Currently reading : Review: Tatoueurs et Tatoués at Quai Branly Museum
With innovative displays and an unprecedented roster of contributors, Tatoueurs et Tatoués, is an ambitious new exhibition in Paris that aims to explore the multifaceted nature of tattoos and tattooing: from social markers to sites of cultural exchange to works of aesthetic beauty. Curated by Anne & Julien and advised by famed French tattooer Tin-Tin, the exhibition displays works from tattooers from Europe, America, Asia, and Oceania: Filip Leu, Dong Dong, Xed Lehead, Horiyoshi III, Mark Kopua, and many, many others. Attending simply to view the fantastic array work would be an acceptable end.
Tattooing, as a form that lives on a moving body, is not especially conducive to a museum setting, and Tatoueurs et Tatoués sets a remarkable precedent for tattoo exhibitions in the future. In a collaboration with Atelier 69, the museum developed a skin-like silicon, from which thirteen “body excepts” were cast from live models. The excerpts were then given to thirteen tattooers who tattooed directly on the “skin.” Curators also sent blank canvasses to 20 other tattooers, who used more traditional art materials to map “body suits” onto them. These materials were then combined with a series of photographs, featuring the work of Guy Le Tatooer and Jonas Nyberg among others, and displayed along with the more traditional “archival”documents one might find an anthropology exhibition.
To me, the role of tattoos as objects of display, both within the museum exhibition and without, is all-important. Tattoos, given their attachment to the body, have managed to defy commodification, partially as a result of their inability to be displayed and thus sold. Of course, mounted skins and flash have their own history of display, but the curatorial decision to create ersatz tattoos from paper and silicon is especially interesting. Anne & Julien state that the exhibition aims to celebrate the “artistic dimension” of tattooing, and while the “body suits” do this more explicitly with traditional “art” materials, the silicon forms allow a close inspection of technique and composition that public interactions with tattooed people often prohibit. Of course, the question remains: what are the challenges of curating a tattoo exhibition in which the primary materials are not human bodies and their tattoos? How do these substitutes change the works, both conceptually and aesthetically?
The other main success of this exhibition was the curators’ concerted effort to discuss tattoos as social markers (both inclusionary AND exclusionary) and sites of cultural interaction. From American sailors in Borneo to in influx of Japanese tattooing practices and imagery in Europe, tattooing has a history of intercultural exchange.
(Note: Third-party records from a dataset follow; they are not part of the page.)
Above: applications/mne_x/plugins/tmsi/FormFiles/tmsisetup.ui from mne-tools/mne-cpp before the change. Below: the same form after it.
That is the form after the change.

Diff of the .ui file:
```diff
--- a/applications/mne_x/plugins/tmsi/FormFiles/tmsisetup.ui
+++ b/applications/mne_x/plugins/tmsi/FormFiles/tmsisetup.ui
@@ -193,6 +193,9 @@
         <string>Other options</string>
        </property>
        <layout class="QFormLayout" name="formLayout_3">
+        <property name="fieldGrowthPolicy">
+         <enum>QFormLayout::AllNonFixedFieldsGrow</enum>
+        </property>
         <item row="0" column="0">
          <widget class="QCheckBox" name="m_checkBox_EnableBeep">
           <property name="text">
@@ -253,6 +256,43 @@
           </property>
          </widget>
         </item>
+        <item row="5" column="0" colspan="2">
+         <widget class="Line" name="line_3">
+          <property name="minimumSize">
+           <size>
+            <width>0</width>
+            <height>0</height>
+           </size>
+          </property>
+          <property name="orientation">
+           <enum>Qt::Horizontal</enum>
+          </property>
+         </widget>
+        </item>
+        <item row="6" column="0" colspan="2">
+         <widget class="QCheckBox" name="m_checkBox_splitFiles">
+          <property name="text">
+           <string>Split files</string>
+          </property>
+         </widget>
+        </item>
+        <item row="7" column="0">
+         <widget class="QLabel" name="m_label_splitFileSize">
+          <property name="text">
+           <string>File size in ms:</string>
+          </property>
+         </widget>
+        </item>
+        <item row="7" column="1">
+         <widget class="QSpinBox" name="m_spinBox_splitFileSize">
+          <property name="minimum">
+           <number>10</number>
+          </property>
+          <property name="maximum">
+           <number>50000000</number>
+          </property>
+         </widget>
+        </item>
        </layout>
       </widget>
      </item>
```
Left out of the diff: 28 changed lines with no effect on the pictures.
The exhibition addresses these exchanges from a number of angles, including an introduction to Chicano- (or Cholo-) style tattooing through works by Jack Rudy and Dr. Lakra to a discussion of tattoo’s role in Polynesian tribal revitalization efforts and the assumption of tribal motifs in Western tattooing. I especially appreciate the exhibition’s acknowledgement that tattooing, like all cultural phenomena, are ever-evolving with the people and cultures that create them. The exhibition’s discussions of revitalization, reinterpretation of motifs, and modern tattooers’ conversations with tribal elders depart from a notion of the “tribal” as something pure, traditional, and static.
I am often deeply skeptical of expansive shows, such as this one, for fear that the breadth of material precludes a nuanced account of each practice. And indeed, the scope of the exhibition is ambitious, spanning a temporal period from Ã–tzi to the present, and a geographic scope ranging from Japan to the United States, Samoa to the UK. While I particularly enjoyed reading of modern Chinese traditions along with 19th Century flash, many of the historical and some narratives cited in the show did not stray far from tropes of tattoo history established long ago. For example, the complete dismissal of African practices and assertion that Native American tattooing “did not go past the borders of future reservations” was somewhat troubling. Luckily, other sections of the exhibition presented far more nuance, for example, by addressing the way missionary systems altered existing “traditional” practices, rather than simply obliterating them. Given that the focal point of this exhibition was the modern works created for the show, however, historical blurbs were of secondary importance.
Tatoueurs et Tatoués could have easily been chopped into ten separate exhibitions. The curators stated: “We know this exhibition is bold. This is a deliberate choice. Its intent is to link up with the tremendous energy flow that is shaking the present-day movement.” And even at the occasional expense of curatorial restraint, the immense quality of contributed work and sheer force of its intent make it worth checking out.
For more information, visit the site of the Musée du Quay Branly. The exhibition runs until October 18, 2015.
All exhibition photos Â© musée du quai Branly, by Gautier Deblonde.
Photos of Silicon “excerpts” Â© musée du quai Branly, by Thomas Duval
“Body Suit” images Â© musée du quai Branly, by Claude Germain
Portrait de femme Algérienne, 1960, Â© Marc Garanger, Collection of the artist
Local Fashion in Kad Luang Market Â¿ Chaiangmai Â© Dow Wasiksiri
Silicon Credits, in order:
Left: Tin-Tin, Right: Mark Kopua
Left: Filip Leu, Right: Chimé